» Exercise instructions: The answer should reproduce every entry exactly and contain no images.
Supplied material Block Start
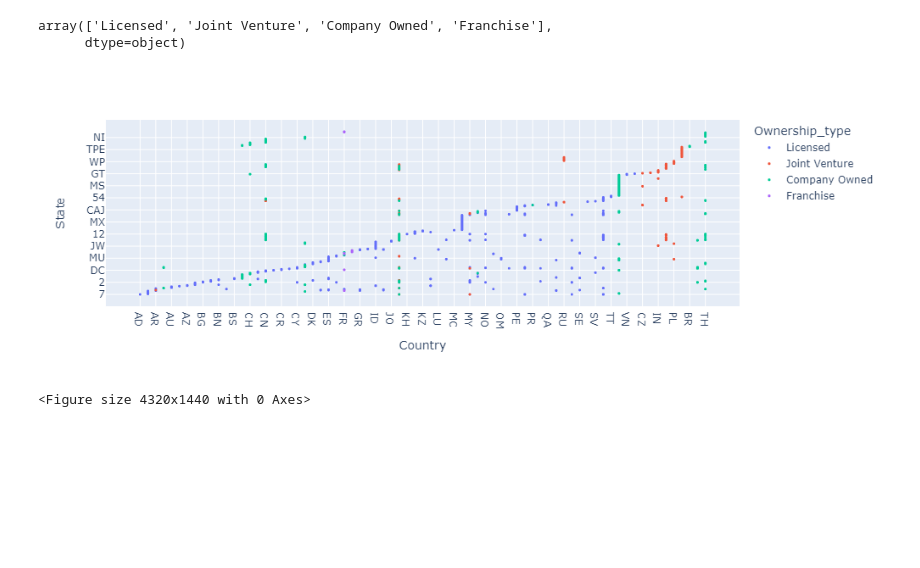
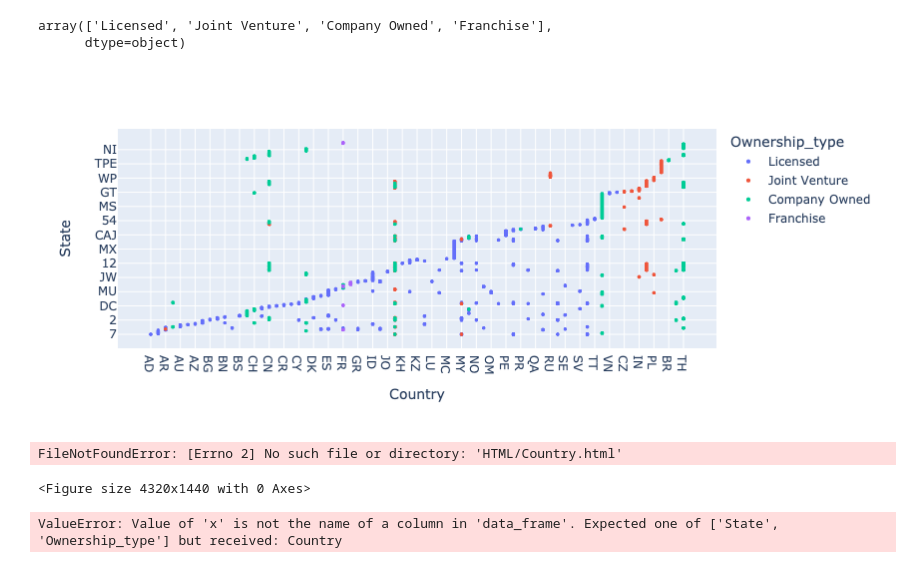
Before and after one commit to Ramyals-web/Starbucks-Project, a Jupyter notebook: dire.ipynb, the cells around one changed output. Saved outputs shown, nothing was run; the diff lists cells and outputs as text; code cells hidden in the pictures; blank space fills up the shorter version.

```diff
--- a/dire.ipynb
+++ b/dire.ipynb
@@ -122,14 +120,15 @@ array(['Licensed', 'Joint Venture', 'Company Owned', 'Franchise'],
 # %%
 fig = px.scatter(stores_df, x='Country',
                 y='State',
                 color='Ownership_type',
-                hover_data=['Country'])
+                hover_data=['Country','State'],size_max = 200)
 
-fig.update_traces(marker={'size':3})
+fig.update_traces(marker={'size':4})
 plt.figure(figsize=(60,20))
 fig.show()
 plt.savefig("Images/Country.png")
 fig.write_html("HTML/Country.html")
 # %% [output]
-[figure, old version]
+[figure, new version]
-<Figure size 4320x1440 with 0 Axes>
+FileNotFoundError: [Errno 2] No such file or directory: 'HTML/Country.html'
+<Figure size 4320x1440 with 0 Axes>
@@ -135,0 +150,15 @@ fig.write_html("HTML/Country.html")
+# %%
+State_ownership_types = stores_df.loc[stores_df["Country"]=='US'][["State","Ownership_type"]]
+State_ownership_types
+State_ownership_count = stores_df.groupby(["Country","State","Ownership_type"]).count()
+State_ownership_count
+fig = px.scatter(State_ownership_types, x='Country',
+                y='State',
+                color='Ownership_type',
+                hover_data=['Country'],size_max = 200)
+
+fig.update_traces(marker={'size':4})
+plt.figure(figsize=(60,20))
+fig.show()
+# %% [output]
+ValueError: Value of 'x' is not the name of a column in 'data_frame'. Expected one of ['State', 'Ownership_type'] but received: Country
```
Also changed, not shown: parts of 5 cells of this notebook, 3 other files.
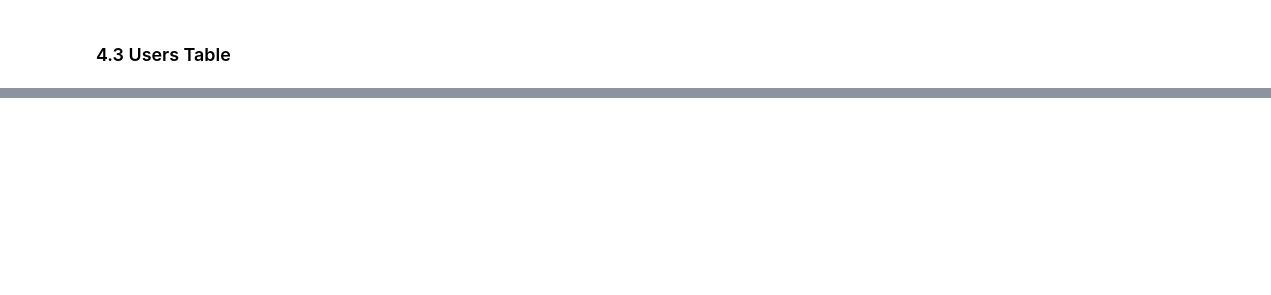
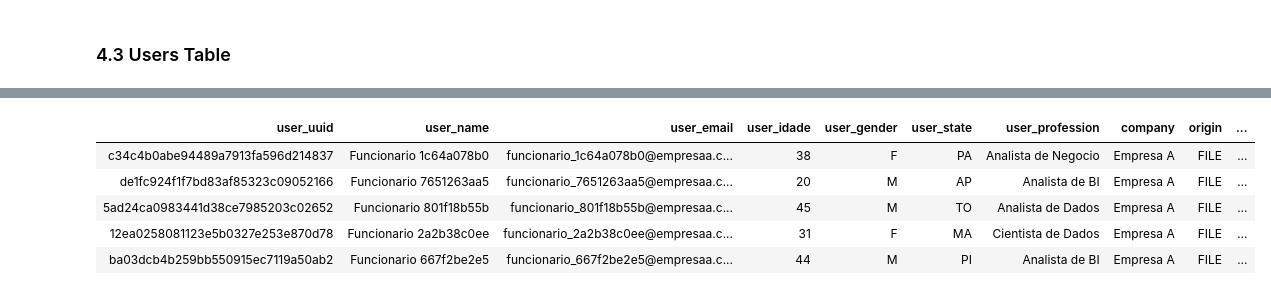
Before and after one commit to jmcabreira/DataPipeline-DataBricks, a Jupyter notebook: Load_Silver_Zone.ipynb, the cells around one changed output, grey strips where cells are left out. Cells and saved outputs as stored; diff of their text form; code cells hidden in the pictures; blank space fills up the shorter version.

```diff
--- a/Load_Silver_Zone.ipynb
+++ b/Load_Silver_Zone.ipynb
@@ -181,0 +265,26 @@ spark.sql('SELECT * FROM silver.tb_access LIMIT 5').display()
+# %%
+df_users_file = spark.sql("""
+      SELECT   md5(CONCAT(
+            nome_empresa,
+            nome_funcionario
+        )) AS user_uuid,
+        nome_funcionario AS user_name,
+        email_functionario AS user_email,
+        CAST(idade AS INT) AS user_idade,
+        sexo AS user_gender,
+        estado as user_state,
+        profissao as user_profession,
+        nome_empresa AS company,
+        'FILE'  as origin,
+        getdate() as dt_load
+        FROM stream_temp_vw_files
+""")
+
+df_users_file.limit(5).display()
+# %% [output]
+| user_uuid | user_name | user_email | user_idade | user_gender | user_state | user_profession | company | origin | ... |
+| c34c4b0abe94489a7913fa596d214837 | Funcionario 1c64a078b0 | funcionario_1c64a078b0@empresaa.c... | 38 | F | PA | Analista de Negocio | Empresa A | FILE | ... |
+| de1fc924f1f7bd83af85323c09052166 | Funcionario 7651263aa5 | funcionario_7651263aa5@empresaa.c... | 20 | M | AP | Analista de BI | Empresa A | FILE | ... |
+| 5ad24ca0983441d38ce7985203c02652 | Funcionario 801f18b55b | funcionario_801f18b55b@empresaa.c... | 45 | M | TO | Analista de Dados | Empresa A | FILE | ... |
+| 12ea0258081123e5b0327e253e870d78 | Funcionario 2a2b38c0ee | funcionario_2a2b38c0ee@empresaa.c... | 31 | F | MA | Cientista de Dados | Empresa A | FILE | ... |
+| ba03dcb4b259bb550915ec7119a50ab2 | Funcionario 667f2be2e5 | funcionario_667f2be2e5@empresaa.c... | 44 | M | PI | Analista de BI | Empresa A | FILE | ... |
```
Also changed, not shown: parts of 19 cells of this notebook.
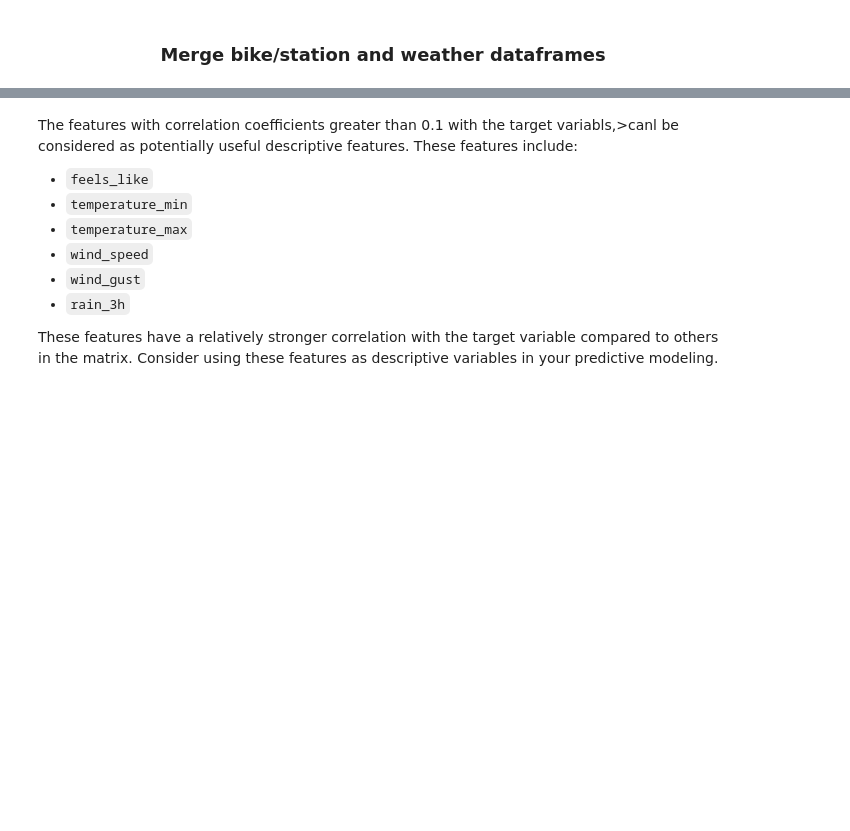
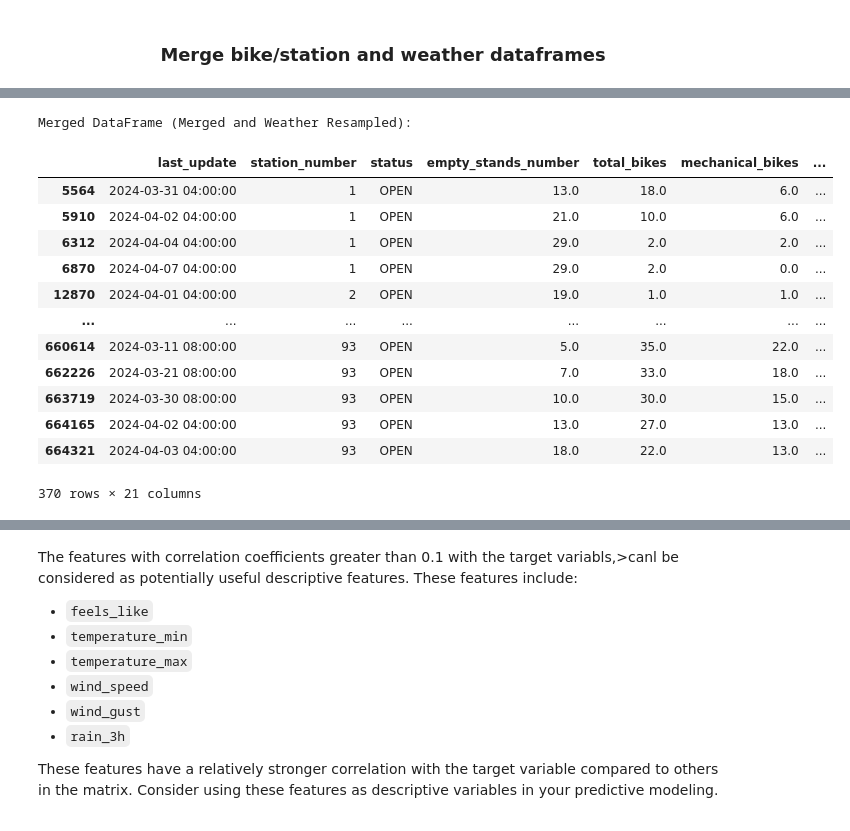
Before and after one commit to yuhan676/DublinBikes, a Jupyter notebook: Flask/predictive_models/Time-series Available Bike Forecasting.ipynb, the cells around one changed output, grey strips where cells are left out. Drawn from its saved outputs; the diff is of its cells as text; code cells hidden in the pictures; blank space fills up the shorter version.

```diff
--- a/Flask/predictive_models/Time-series Available Bike Forecasting.ipynb
+++ b/Flask/predictive_models/Time-series Available Bike Forecasting.ipynb
@@ -1059,2 +1045,24 @@ merged_df
+# %%
+# Merge df_merged with df_current_weather_resampled 4 hourly
+df_merged_station_weather_4_hour = merged_df.merge(df_current_weather_resampled, left_on='last_update', right_index=True, how='inner')
+
+# Print the merged DataFrame
+print("Merged DataFrame (Merged and Weather Resampled):")
+df_merged_station_weather_4_hour
+# %% [output]
+Merged DataFrame (Merged and Weather Resampled):
+|  | last_update | station_number | status | empty_stands_number | total_bikes | mechanical_bikes | ... |
+| 5564 | 2024-03-31 04:00:00 | 1 | OPEN | 13.0 | 18.0 | 6.0 | ... |
+| 5910 | 2024-04-02 04:00:00 | 1 | OPEN | 21.0 | 10.0 | 6.0 | ... |
+| 6312 | 2024-04-04 04:00:00 | 1 | OPEN | 29.0 | 2.0 | 2.0 | ... |
+| 6870 | 2024-04-07 04:00:00 | 1 | OPEN | 29.0 | 2.0 | 0.0 | ... |
+| 12870 | 2024-04-01 04:00:00 | 2 | OPEN | 19.0 | 1.0 | 1.0 | ... |
+| ... | ... | ... | ... | ... | ... | ... | ... |
+| 660614 | 2024-03-11 08:00:00 | 93 | OPEN | 5.0 | 35.0 | 22.0 | ... |
+| 662226 | 2024-03-21 08:00:00 | 93 | OPEN | 7.0 | 33.0 | 18.0 | ... |
+| 663719 | 2024-03-30 08:00:00 | 93 | OPEN | 10.0 | 30.0 | 15.0 | ... |
+| 664165 | 2024-04-02 04:00:00 | 93 | OPEN | 13.0 | 27.0 | 13.0 | ... |
+| 664321 | 2024-04-03 04:00:00 | 93 | OPEN | 18.0 | 22.0 | 13.0 | ... |
+370 rows × 21 columns
 # %%
 # Merge df_weekend_current_weather and df_weekday_current_weather with merged_df
```
Also changed, not shown: parts of 64 cells of this notebook.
Supplied material Block End
» Completed exercise:
Before and after one commit to Ramyals-web/Starbucks-Project, a Jupyter notebook: dire.ipynb, the cells around one changed output. Saved outputs shown, nothing was run; the diff lists cells and outputs as text; code cells hidden in the pictures; blank space fills up the shorter version.

```diff
--- a/dire.ipynb
+++ b/dire.ipynb
@@ -122,14 +120,15 @@ array(['Licensed', 'Joint Venture', 'Company Owned', 'Franchise'],
 # %%
 fig = px.scatter(stores_df, x='Country',
                 y='State',
                 color='Ownership_type',
-                hover_data=['Country'])
+                hover_data=['Country','State'],size_max = 200)
 
-fig.update_traces(marker={'size':3})
+fig.update_traces(marker={'size':4})
 plt.figure(figsize=(60,20))
 fig.show()
 plt.savefig("Images/Country.png")
 fig.write_html("HTML/Country.html")
 # %% [output]
-[figure, old version]
+[figure, new version]
-<Figure size 4320x1440 with 0 Axes>
+FileNotFoundError: [Errno 2] No such file or directory: 'HTML/Country.html'
+<Figure size 4320x1440 with 0 Axes>
@@ -135,0 +150,15 @@ fig.write_html("HTML/Country.html")
+# %%
+State_ownership_types = stores_df.loc[stores_df["Country"]=='US'][["State","Ownership_type"]]
+State_ownership_types
+State_ownership_count = stores_df.groupby(["Country","State","Ownership_type"]).count()
+State_ownership_count
+fig = px.scatter(State_ownership_types, x='Country',
+                y='State',
+                color='Ownership_type',
+                hover_data=['Country'],size_max = 200)
+
+fig.update_traces(marker={'size':4})
+plt.figure(figsize=(60,20))
+fig.show()
+# %% [output]
+ValueError: Value of 'x' is not the name of a column in 'data_frame'. Expected one of ['State', 'Ownership_type'] but received: Country
```
Also changed, not shown: parts of 5 cells of this notebook, 3 other files.
Before and after one commit to jmcabreira/DataPipeline-DataBricks, a Jupyter notebook: Load_Silver_Zone.ipynb, the cells around one changed output, grey strips where cells are left out. Cells and saved outputs as stored; diff of their text form; code cells hidden in the pictures; blank space fills up the shorter version.

```diff
--- a/Load_Silver_Zone.ipynb
+++ b/Load_Silver_Zone.ipynb
@@ -181,0 +265,26 @@ spark.sql('SELECT * FROM silver.tb_access LIMIT 5').display()
+# %%
+df_users_file = spark.sql("""
+      SELECT   md5(CONCAT(
+            nome_empresa,
+            nome_funcionario
+        )) AS user_uuid,
+        nome_funcionario AS user_name,
+        email_functionario AS user_email,
+        CAST(idade AS INT) AS user_idade,
+        sexo AS user_gender,
+        estado as user_state,
+        profissao as user_profession,
+        nome_empresa AS company,
+        'FILE'  as origin,
+        getdate() as dt_load
+        FROM stream_temp_vw_files
+""")
+
+df_users_file.limit(5).display()
+# %% [output]
+| user_uuid | user_name | user_email | user_idade | user_gender | user_state | user_profession | company | origin | ... |
+| c34c4b0abe94489a7913fa596d214837 | Funcionario 1c64a078b0 | funcionario_1c64a078b0@empresaa.c... | 38 | F | PA | Analista de Negocio | Empresa A | FILE | ... |
+| de1fc924f1f7bd83af85323c09052166 | Funcionario 7651263aa5 | funcionario_7651263aa5@empresaa.c... | 20 | M | AP | Analista de BI | Empresa A | FILE | ... |
+| 5ad24ca0983441d38ce7985203c02652 | Funcionario 801f18b55b | funcionario_801f18b55b@empresaa.c... | 45 | M | TO | Analista de Dados | Empresa A | FILE | ... |
+| 12ea0258081123e5b0327e253e870d78 | Funcionario 2a2b38c0ee | funcionario_2a2b38c0ee@empresaa.c... | 31 | F | MA | Cientista de Dados | Empresa A | FILE | ... |
+| ba03dcb4b259bb550915ec7119a50ab2 | Funcionario 667f2be2e5 | funcionario_667f2be2e5@empresaa.c... | 44 | M | PI | Analista de BI | Empresa A | FILE | ... |
```
Also changed, not shown: parts of 19 cells of this notebook.
Before and after one commit to yuhan676/DublinBikes, a Jupyter notebook: Flask/predictive_models/Time-series Available Bike Forecasting.ipynb, the cells around one changed output, grey strips where cells are left out. Drawn from its saved outputs; the diff is of its cells as text; code cells hidden in the pictures; blank space fills up the shorter version.

```diff
--- a/Flask/predictive_models/Time-series Available Bike Forecasting.ipynb
+++ b/Flask/predictive_models/Time-series Available Bike Forecasting.ipynb
@@ -1059,2 +1045,24 @@ merged_df
+# %%
+# Merge df_merged with df_current_weather_resampled 4 hourly
+df_merged_station_weather_4_hour = merged_df.merge(df_current_weather_resampled, left_on='last_update', right_index=True, how='inner')
+
+# Print the merged DataFrame
+print("Merged DataFrame (Merged and Weather Resampled):")
+df_merged_station_weather_4_hour
+# %% [output]
+Merged DataFrame (Merged and Weather Resampled):
+|  | last_update | station_number | status | empty_stands_number | total_bikes | mechanical_bikes | ... |
+| 5564 | 2024-03-31 04:00:00 | 1 | OPEN | 13.0 | 18.0 | 6.0 | ... |
+| 5910 | 2024-04-02 04:00:00 | 1 | OPEN | 21.0 | 10.0 | 6.0 | ... |
+| 6312 | 2024-04-04 04:00:00 | 1 | OPEN | 29.0 | 2.0 | 2.0 | ... |
+| 6870 | 2024-04-07 04:00:00 | 1 | OPEN | 29.0 | 2.0 | 0.0 | ... |
+| 12870 | 2024-04-01 04:00:00 | 2 | OPEN | 19.0 | 1.0 | 1.0 | ... |
+| ... | ... | ... | ... | ... | ... | ... | ... |
+| 660614 | 2024-03-11 08:00:00 | 93 | OPEN | 5.0 | 35.0 | 22.0 | ... |
+| 662226 | 2024-03-21 08:00:00 | 93 | OPEN | 7.0 | 33.0 | 18.0 | ... |
+| 663719 | 2024-03-30 08:00:00 | 93 | OPEN | 10.0 | 30.0 | 15.0 | ... |
+| 664165 | 2024-04-02 04:00:00 | 93 | OPEN | 13.0 | 27.0 | 13.0 | ... |
+| 664321 | 2024-04-03 04:00:00 | 93 | OPEN | 18.0 | 22.0 | 13.0 | ... |
+370 rows × 21 columns
 # %%
 # Merge df_weekend_current_weather and df_weekday_current_weather with merged_df
```
Also changed, not shown: parts of 64 cells of this notebook.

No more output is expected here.